I enjoy the first snow,
Even when other don’t,
The benches are layered white,
Everything changes overnight,
Snow puffed out like cotton candy,
Untouched by human feet,
Everything is perfect,
After the first snow.

He now needs to write a sequel called “Eleventy-First Snow” or something.  Let’s find out how perfect everything is then.

Boston accents

I have never lived more than twenty miles away from Boston.  I was born and raised there.  I went to high school in the Boston neighborhood known as Dawchestuh — the same school where Whitey Bulger’s brother, Billy Bulger, also went.  (In Boston, Dorchester Avenue is invariably referred to in speech as “Dot Ave.”)  When I went off to college, I manage to travel all the way to Cambridge, one city to the north, where I once actually did pahk my cah in Hahvid Yahd.  (That’s not really a thing they let you do.)

When people become aware of this sad fact about me, their first response is usually: “But you don’t have a Boston accent!”  And that’s true.  But, like any Bostonian, I notice when actors don’t get the accent right.  Which is more often than not.  But it’s never been clear to me that this is because the accent is, well, hahd, or because I’m just so attuned to it.  Do people from Louisiana grouse about the accents in True Detective?  What do folks from Baltimore think when they watch The Wire?

Here’s an interview with a Boston-area casting director (about fifteen minutes into the episode), who says the Boston accent is one of the hardest ones to get right.  But I think she underestimates the difficulty in a few ways:

  • She says most actors, like Jack Nicholson in The Departed, are inconsistent about dropping their R’s.  But I think sometimes actors are too consistent.  The casting director herself pronounced lots of R’s, but she was consistent in saying “hahd” and “heah”, which is what you want.
  • She neglects to mention another aspect of the Boston accent — putting in R’s where they don’t belong.  This is the biggest temptation I have: for example, my first instinct is to say “I sawr it” instead of “I saw it.”   (I can remember way back when I was learning to read, being puzzled when I saw that sentence in print for the first time — what happened to the R that I clearly heard everyone say?)  A somewhat lesser temptation is to say “dater” instead of “data”.
  • Finally, there’s more than one Boston accent.  In movies you typically hear the straight-on streets-of-Southie accent.  The actress who plays the wife on Ray Donovan does a good version of this (she’s from Belfast).  The Kennedys, of course, have their own weird version of the accent.  And there’s a different patrician version that you don’t hear much anymore.  But most people I know just have the merest trace of an accent — just enough to make it clear where they’re from.

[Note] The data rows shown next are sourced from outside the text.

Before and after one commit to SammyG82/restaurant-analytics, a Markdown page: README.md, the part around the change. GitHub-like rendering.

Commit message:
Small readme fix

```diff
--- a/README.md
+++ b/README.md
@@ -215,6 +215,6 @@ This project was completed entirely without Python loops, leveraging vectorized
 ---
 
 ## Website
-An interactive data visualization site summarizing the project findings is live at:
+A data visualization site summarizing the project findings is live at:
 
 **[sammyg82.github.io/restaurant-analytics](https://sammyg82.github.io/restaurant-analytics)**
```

Although most of my novels are set in or around Boston or have Boston characters, I’ve never been tempted to try to do a Boston accent in print.  Just too distracting for the reader.  You just have to imagine the accent is there.